After serving on a navy destroyer in the South Pacific during World War II, Haines studied at American University and the National Art School, both in Washington, and the Hans Hoffmann School of Fine Art in New York City and Provincetown, Massachusetts.
In 1947, Haines left Washington and eventually homesteaded acreage along the Richardson Highway approximately 68 miles southeast of Fairbanks, Alaska. It was here that he spent much of the next four decades running his trap lines and living off the land while trying to realize his artistic talents. It was here that he moved from the visual to the literary arts, and his experiences in the Alaskan wilderness were the inspiration for his early poetry collections - Winter News (1966) and The Stone Harp (1971), the essay collection Living Off the Country (1981), and the memoir The Stars, the Snow, the Fire (1989).

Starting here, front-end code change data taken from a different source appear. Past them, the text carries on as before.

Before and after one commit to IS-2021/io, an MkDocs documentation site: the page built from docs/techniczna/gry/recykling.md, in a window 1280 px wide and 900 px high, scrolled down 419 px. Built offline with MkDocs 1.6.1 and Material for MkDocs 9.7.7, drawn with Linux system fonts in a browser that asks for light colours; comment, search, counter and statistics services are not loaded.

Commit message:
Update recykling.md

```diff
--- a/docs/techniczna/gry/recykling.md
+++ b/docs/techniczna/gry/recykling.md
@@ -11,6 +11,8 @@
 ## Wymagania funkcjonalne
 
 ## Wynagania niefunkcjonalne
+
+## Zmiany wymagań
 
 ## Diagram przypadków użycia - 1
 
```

Haines came back to Washington in 1991-92 as Jenny McKean Moore Writer-in-Residence at the George Washington University, and visited Washington frequently during the last two decades of his life. He also taught at several other colleges and universities; his last academic appointment was as an instructor in the Honors Program at the University of Alaska-Fairbanks.
His later books included New Poems 1980-88 (1990), The Owl in the Mask of the Dreamer (1993), Where the Twilight Never Ends (1994), Fables and Distances (1996), A Guide to the Four-Chambered Heart (1997), For the Century’s End: Poems 1990-1999 (2001), and Descent (2010).

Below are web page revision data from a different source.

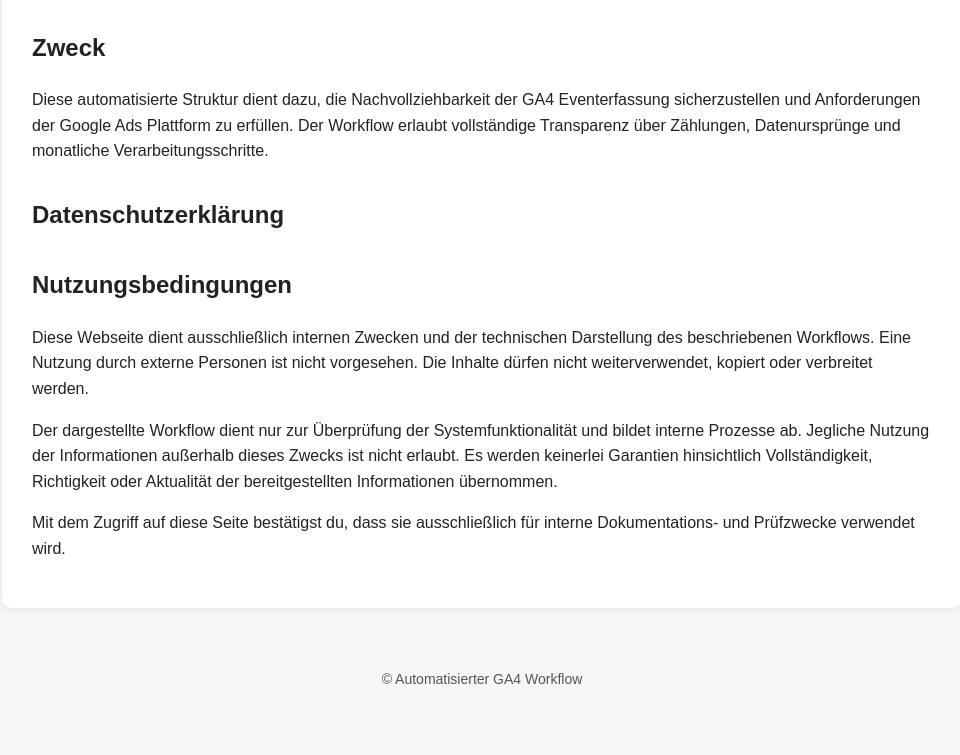
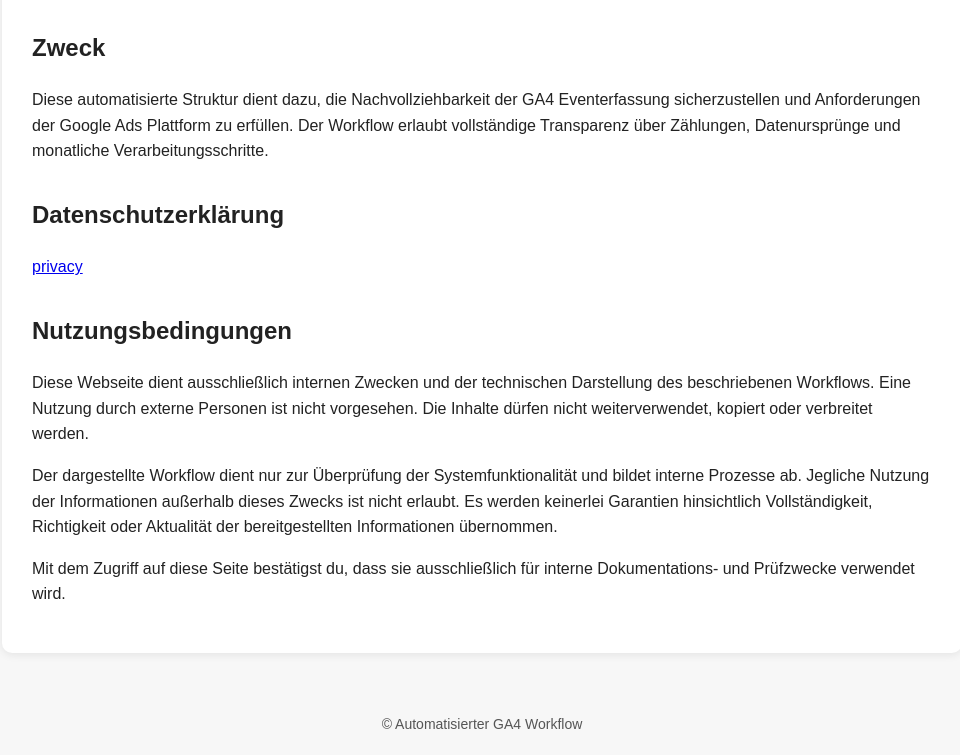
Before and after one commit to DominikPunerBN/dominikpunerbn.github.io, a plain HTML site: page MattiaBerichte.html in a window 1280 px wide. Shown: the part 1129-1884 px from the top of the page, without its empty margins (158-1118 px from the left). Before the commit the page ends 1839 px from the top, so only its background shows below. Drawn offline with Linux system fonts and the light colour scheme.

Commit message:
Update MattiaBerichte.html

```diff
--- a/MattiaBerichte.html
+++ b/MattiaBerichte.html
@@ -70,7 +70,7 @@
     </p>
     <section>
     <h2>Datenschutzerklärung</h2>
-    <a href="dominikpunerbn.github.io/MattiaBerichte/privacy.html"></a>
+    <a href="https://dominikpunerbn.github.io/MattiaBerichte/privacy.html">privacy</a>
   </section>
 
   <section>
```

Haines was honored for his writing, receiving the Lenore Marshall Poetry Prize, the Western States Book Award, two Guggenheim Fellowships, a National Endowment for the Arts Fellowship, a Bellagio Fellowship, a Lifetime Achievement Award from the Library of Congress, and the Alaska Governor’s Award for Excellence in the Arts, among others. He was also named a fellow of the Academy of American Poets in 1997.

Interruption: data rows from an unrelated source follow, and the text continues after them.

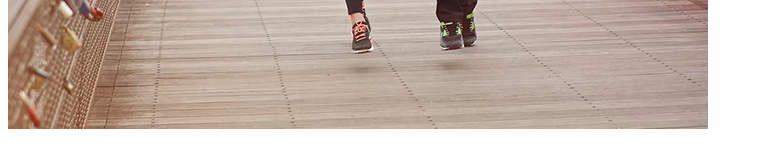
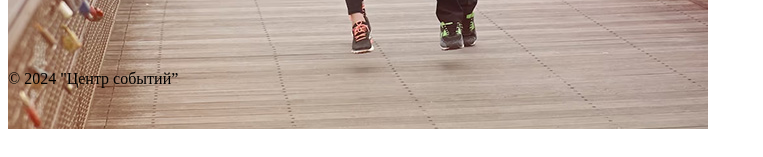
Before and after one commit to AttractorSchool/ap-12-esdp-team-2-front, a Nuxt app: page / in a window 1280 px wide. Shown: the part 2809-2966 px from the top of the page, without its empty margins (0-763 px from the left). Built offline with nearby package versions, Linux system fonts and the light colour scheme.

Commit message:
add footer

```diff
--- /dev/null
+++ b/components/footer.vue
@@ -0,0 +1,12 @@
+<template>
+  <footer class="u-align-center u-clearfix u-footer u-grey-80 u-footer" id="sec-9d75">
+    <div class="u-clearfix u-sheet u-sheet-1">
+      <p class="u-small-text u-text u-text-variant u-text-1">
+        © 2024 "Центр событий”
+      </p>
+    </div>
+  </footer>
+</template>
+
+<script setup lang="ts">
+</script>
--- a/pages/index.vue
+++ b/pages/index.vue
@@ -15,14 +15,16 @@
     </div>
   </section>
   <ClubsList/>
+  <Footer/>
 </template>
 
 <script>
   import ClubsList from "@/components/clubs_list.vue"
-
+  import Footer from "@/components/footer.vue"
   export default {
     components: {
-      ClubsList
+      ClubsList,
+      Footer
     }
 }
 </script>
```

I met John as a Jenny McKean Moore fellow at George Washington University in 1991 and we remained good friends during the final two decades of his life. He was a guest in my home during his visits to Washington, and I look back with particular fondness on the days he and I spent together in Big Sky, Montana in the autumn of 2004 following the release of A Gradual Twilight: An Appreciation of John Haines which I edited and which was published by CavanKerry Press.
So Happy Birthday, John! I miss you.